Even at your funeral you are a sinner, but you are a sinner of God’s own redeeming. You belong to a God who makes all things new. Jesus wanted you to know that and went to some rather extraordinary lengths to communicate it. Nothing you have done is more powerful than God’s ability to redeem. So come, receive that forgiveness as a gift from God for that is what it is and that is who you are. Amen.
We then did a corporate confession. Then everyone came forward for individual absolution. Then we washed one another’s feet.
As we sang Take, O Take Me As I Am we also assembled bleach kits for the needle exchange in Denver. This is an act of love. It says that Jesus meets us while our feet are still dirty, not just after we’ve managed to clean them up ourselves. God loves you now, not just after you start making better decisions.
We then sang Jesus Remember Me When You Come Into Your Kingdom as we entered the parish hall which had been set up like a big dinner party, the altar overflowing with various kinds of bread and wine.
I presided at the Eucharist, people came forward to bring loaves of bread and bottles of wine back to their tables where they communed each other. We put on some Jonny Cash, ate, drank, laughed and talked until the bells rang.
Maundy Thursday ends with the stripping of the altar, but we had made the whole room an altar, so the cantor chanted Psalm 88 and in silence we all put everything away until we stood together in a quiet empty room. Then on the way out the door, the only sound we heard was that of 30 pieces of silver (people were told to bring coins with them) being cast into a basin.

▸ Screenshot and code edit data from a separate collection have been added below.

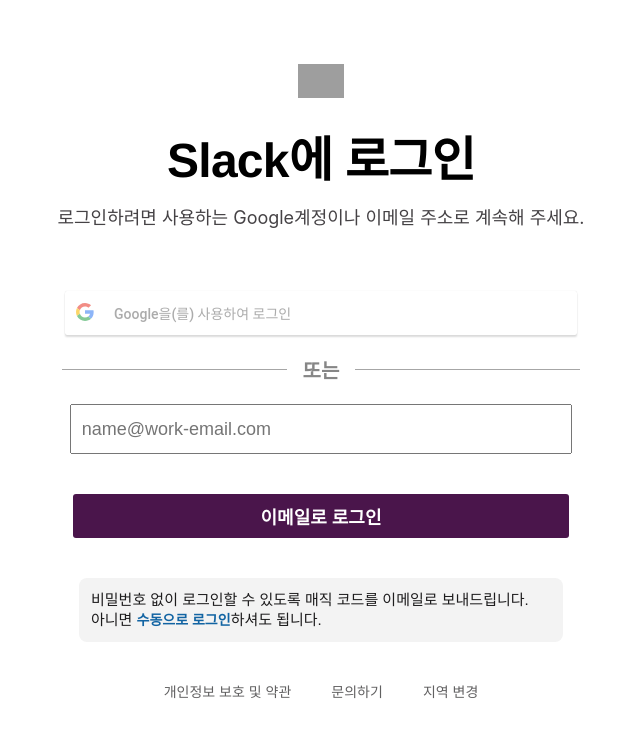
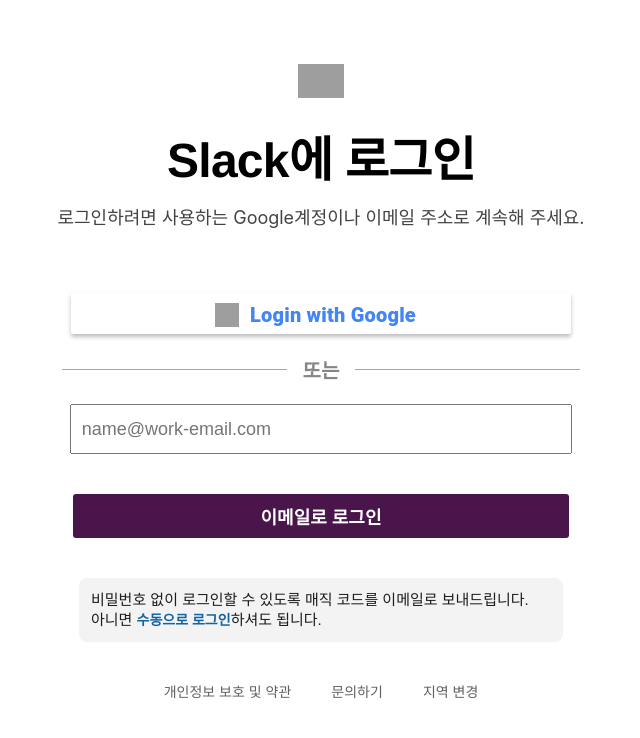
Before and after one commit to soft-rain/SlackClone, a React (Create React App) app: page / in a window 1280 px wide. Shown: the top 738 px of the page, without its empty margins (319-959 px from the left). Built offline with nearby package versions, Linux system fonts and the light colour scheme; no server answers; grey boxes are pictures that could not be loaded.

Commit message:
Fix : googlelogin 수정

```diff
--- a/src/App.js
+++ b/src/App.js
@@ -30,7 +30,9 @@
             3. false: 로그인한 유저는 출입 불가능한 페이지
           */}
           <Route exact path="/" component={Auth(LoginPage, null)} />
-          <Route exact path="/landing" component={Auth(LandingPage, false)} />
+          {/* <Route exact path="/landing" component={Auth(LandingPage, false)} /> */}
+          <Route exact path="/landing" component={LandingPage} />
+
           <Route exact path="/register" component={Auth(RegisterPage, false)} />
           <Route exact path="/authcode" component={Auth(AuthCode, null)} />
 
--- a/src/components/views/LoginPage/GoogleButton.js
+++ b/src/components/views/LoginPage/GoogleButton.js
@@ -1,6 +1,6 @@
 import React, { Component } from "react";
 import { GoogleLogin, GoogleLogout } from "react-google-login";
-
+import { Link } from "react-router-dom";
 const CLIENT_ID =
   "1063116453176-lmh4k8kiinpm3ftp34vs05j3d180tni9.apps.googleusercontent.com";
 
@@ -65,7 +65,7 @@
         )}
         {this.state.accessToken ? (
           <h5>
-            Your Access Token: <br />
+            구글로그인 Your Access Token: <br />
             <br /> {this.state.accessToken}
           </h5>
         ) : null}
--- a/src/components/views/LoginPage/Login.css
+++ b/src/components/views/LoginPage/Login.css
@@ -42,20 +42,25 @@
   box-sizing: border-box;
   box-shadow: none;
 }
+.gSignInWrapper {
+  width: 40%;
+  display: block;
 
-button {
-  text-align: center;
+  background-color: white;
+  border: none;
+  margin: 0 auto;
+}
+.customGPlusSignIn {
+  height: 42px;
   display: block;
-  background-color: #fff;
-  border-radius: 3px;
-  background: white;
-  border: 2px solid #4285f4;
-  color: red;
-  margin-left: 30%;
-  width: 40vw;
-  height: 44px;
-  box-sizing: border-box;
-  box-shadow: none;
+  border-radius: 2px;
+  box-shadow: 0 3px 4px 0 rgba(0, 0, 0, 0.25);
+}
+.google-icon {
+  margin-top: 11px;
+  margin-right: 11px;
+  width: 24px;
+  height: 24px;
 }
 .hr-sect {
   display: flex;
@@ -104,7 +109,10 @@
   height: 44px;
   margin-bottom: 20px;
 }
-.log-subtext{
+.login-con {
+  display: inline-flex;
+}
+.log-subtext {
   display: flex;
   padding: 12px 24px;
   color: rgba(var(--sk_foreground_max_solid, 97, 96, 97), 1);
@@ -124,27 +132,28 @@
   -moz-osx-font-smoothing: grayscale;
   -webkit-font-smoothing: antialiased;
 }
-.log-subtext1{
+.log-subtext1 {
   color: rgba(var(--sk_foreground_max_solid, 97, 96, 97), 1);
   font-size: 15px;
   color: #1d1c1d;
-
 }
 .log-subtext2 {
   font-size: 15px bold;
   font-weight: bolder;
   color: #1264a3;
-  display:inherit;
-  margin:0 auto;
-
+  display: inherit;
+  margin: 0 auto;
 }
 .buttonText {
-  font-size: 18px;
+  margin: 11px 11px 0 0;
   color: #4285f4;
+  font-size: 20px;
+  text-align: center;
   font-weight: 800;
-  text-align: right;
+  letter-spacing: 0.2px;
+  font-family: "Roboto";
 }
-.mainfooter{
-  display:flex;
-justify-content: center;
+.mainfooter {
+  display: flex;
+  justify-content: center;
 }
--- a/src/components/views/LoginPage/LoginPage.js
+++ b/src/components/views/LoginPage/LoginPage.js
@@ -2,8 +2,8 @@
 import { useDispatch } from "react-redux";
 import { sendEmail } from "../../../_actions/user_action";
 import "./Login.css";
-import { withRouter, Link} from "react-router-dom";
-import GoogleLogin from "./GoogleLogin.js";
+import { withRouter, Link } from "react-router-dom";
+import LoginwGoogle from "./LoginwGoogle.js";
 import GoogleButton from "./GoogleButton";
 function LoginPage(props) {
   const dispatch = useDispatch(); // dispatch 사용 (redux)
@@ -57,8 +57,8 @@
       {/* 구글로그인 버튼 */}
 
       <div className="googleLogin">
-      <GoogleButton />
-      {/* <GoogleLogin /> */}
+        {/* <GoogleButton /> */}
+        <LoginwGoogle />
       </div>
 
       <br></br>
@@ -74,20 +74,23 @@
             onChange={onEmailHandler}
           />
           <br />
-        <Link to="/authcode"><button
+          <Link to="/authcode">
+            <button
               onSubmit={onSubmitHandler}
               type="submit"
               className="loginbutton"
             >
               이메일로 로그인
-        </button></Link>
-
+            </button>
+          </Link>
         </form>
       </div>
-    <div className="log-subtext"><span className="log-subtext1">
+      <div className="log-subtext">
+        <span className="log-subtext1">
           비밀번호 없이 로그인할 수 있도록 매직 코드를 이메일로 보내드립니다.
           아니면 <a className="log-subtext2">수동으로 로그인</a>하셔도 됩니다.
-    </span></div>
+        </span>
+      </div>
 
       <div>
         <br></br>
@@ -97,7 +100,6 @@
           <a class="privacy">개인정보 보호 및 약관</a>
           <a class="ask">문의하기</a>
           <a class="changeregion">지역 변경</a>
-
         </footer>
       </div>
     </div>
--- a/src/components/views/LoginPage/GoogleLogin.js
+++ b/src/components/views/LoginPage/LoginwGoogle.js
@@ -3,7 +3,7 @@
 import { withRouter } from "react-router-dom";
 import { Googletoken } from "../../../_actions/user_action";
 
-function GoogleLogin(props) {
+function LoginwGoogle(props) {
   const googleLoginBtn = useRef(null);
   const [token, setToken] = useState("");
   const dispatch = useDispatch(); // dispatch 사용 (redux)
@@ -64,21 +64,31 @@
     console.log(body);
     dispatch(Googletoken(body)).then((response) => {
       if (response.payload) {
-        props.history.push("/");
+        props.history.push("/landing"); //이동할 페이지
       } else {
         alert("error");
       }
     });
   };
   return (
-    <button id="gSignInWrapper">
-      <span className="label" />
-      <div ref={googleLoginBtn} id="customBtn" className="customGPlusSignIn">
-        <span className="icon"></span>
-        <span className="buttonText">Login with Google</span>
+    // <button className="gSignInWrapper">
+    //   {/* <span className="label" /> */}
+    //   <div ref={googleLoginBtn} id="customBtn" className="customGPlusSignIn">
+
+    //   </div>
+    // </button>
+    <button className="gSignInWrapper">
+      <div ref={googleLoginBtn} className="customGPlusSignIn">
+        <div className="login-con">
+          <img
+            className="google-icon"
+            src="https://upload.wikimedia.org/wikipedia/commons/5/53/Google_%22G%22_Logo.svg"
+          ></img>
+          <div className="buttonText">Login with Google</div>
+        </div>
       </div>
     </button>
   );
 }
 
-export default withRouter(GoogleLogin);
+export default withRouter(LoginwGoogle);
```
Lines whose indentation alone changed are shown as unchanged.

That money was collected and will be given to those who have been betrayed (in this case, a local Native American community)
Tomorrow the Triduum continues with Good Friday.
(all photos by the fabulous Amy Clifford)